Both these political parties have been ideologically opposed to the Shiv Sena. If that was not enough the Sena had repeatedly taunted and termed the MIM as the “B Team” of the BJP and had rejected its offers to join the MVA on the grounds that it would have diluted its “Hindutva credentials”.
The MIM declared that it had voted for the Congress candidate Imran Pratapgadhi. The Congress already had jacked up Pratapgadhi’s defences by shoring up his quota to full 44 votes. Needless to say, the first preference votes of MIM to the Congress were a “tactical waste” as the value of the second and third preference votes diminishes gradually with each progressive round of counting, until a clear winner is not found.

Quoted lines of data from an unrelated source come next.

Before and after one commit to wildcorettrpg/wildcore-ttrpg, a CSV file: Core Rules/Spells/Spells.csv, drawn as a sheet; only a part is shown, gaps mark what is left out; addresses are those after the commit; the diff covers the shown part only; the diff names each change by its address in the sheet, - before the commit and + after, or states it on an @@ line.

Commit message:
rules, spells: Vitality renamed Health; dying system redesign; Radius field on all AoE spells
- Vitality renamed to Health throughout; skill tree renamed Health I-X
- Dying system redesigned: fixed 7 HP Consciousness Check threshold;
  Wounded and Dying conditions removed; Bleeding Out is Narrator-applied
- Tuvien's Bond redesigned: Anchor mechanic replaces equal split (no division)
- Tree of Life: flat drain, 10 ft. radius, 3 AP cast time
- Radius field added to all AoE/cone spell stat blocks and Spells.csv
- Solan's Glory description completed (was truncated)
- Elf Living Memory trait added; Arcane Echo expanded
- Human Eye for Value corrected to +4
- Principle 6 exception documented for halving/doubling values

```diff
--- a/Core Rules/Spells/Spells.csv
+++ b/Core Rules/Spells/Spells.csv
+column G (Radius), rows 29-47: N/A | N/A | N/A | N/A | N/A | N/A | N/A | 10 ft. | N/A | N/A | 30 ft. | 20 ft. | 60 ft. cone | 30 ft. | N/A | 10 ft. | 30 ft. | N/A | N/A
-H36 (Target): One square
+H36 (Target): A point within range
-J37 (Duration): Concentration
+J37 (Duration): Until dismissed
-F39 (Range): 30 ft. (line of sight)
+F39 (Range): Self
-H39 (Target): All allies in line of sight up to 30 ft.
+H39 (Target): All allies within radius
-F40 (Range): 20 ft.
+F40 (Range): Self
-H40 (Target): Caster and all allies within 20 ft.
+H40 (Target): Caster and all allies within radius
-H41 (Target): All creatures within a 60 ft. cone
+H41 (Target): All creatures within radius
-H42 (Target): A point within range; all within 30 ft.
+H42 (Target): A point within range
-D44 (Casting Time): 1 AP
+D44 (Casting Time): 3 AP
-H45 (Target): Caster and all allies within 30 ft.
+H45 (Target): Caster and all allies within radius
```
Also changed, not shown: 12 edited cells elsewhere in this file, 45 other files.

To further set the cat amongst the pigeons, NCP chief Sharad Pawar while maintaining that none of the core MVA votes split, the NCP polled one vote extra that too from outside the MVA.
Secondly, what seems to have irked Independent MLAs like Devendra Bhuyar was being labelled as one who indulged in “horse-trading”. Taking on Raut over unkempt promises, he shot back at the Sena chief spokesperson wanting to know to whom should he air his grievances – Chief Minister Uddhav Thackeray or fugitive underworld don Dawood Ibrahim?
Besides the charge of “horse-trading” what apparently did not go down well amongst the Independent MLAs was the treatment meted out recently to Independent Lok Sabha MP Navneet Rana and her husband Independent MLA Ravi Rana over the Hanuman Chalisa chanting controversy. Raut later tried to make amends with the couple while on a visit to Leh on May 19 ostensibly to seek her husband’s support for the Rajya Sabha polls.
The Communist Party of India (Marxist – CPI-M) too is ideologically opposed to the Sena and considers Sena as its arch rival in their Dahanu constituency in neighbouring Palghar district.
It is debatable as to whether the rest of the smaller parties – Peasants and Workers Party (PWP) – also ideologically opposed to Sena, besides, Swabhimani Paksha, Rashtriya Samaj Paksha (RSP) and Jana Surajya Party.
The smaller parties like Prahar Janashakti Party (PJP) led by Bachchu Kadu, who is a minister in the MVA government and Krantikari Shetkari Party (KSP) could have voted for the MVA.
More sterner tests await for the ruling MVA with the biennial elections to 10 Elected by MLAs (EMLAs) constituencies in the Legislative Council that are due to be held on June 20 and later on the election to elect the 16th President of India that is due on July 18.
Both the elections are held by secret ballot and the voters in MLC elections are MLAs and in the case of Presidential elections the voters besides MLAs, are Members of Parliament from both the houses of Parliament. Neither the opposition and more so the ruling MVA can take these two ensuing elections lightly given the growing resentment amongst the MLAs especially in the ruling dispensation.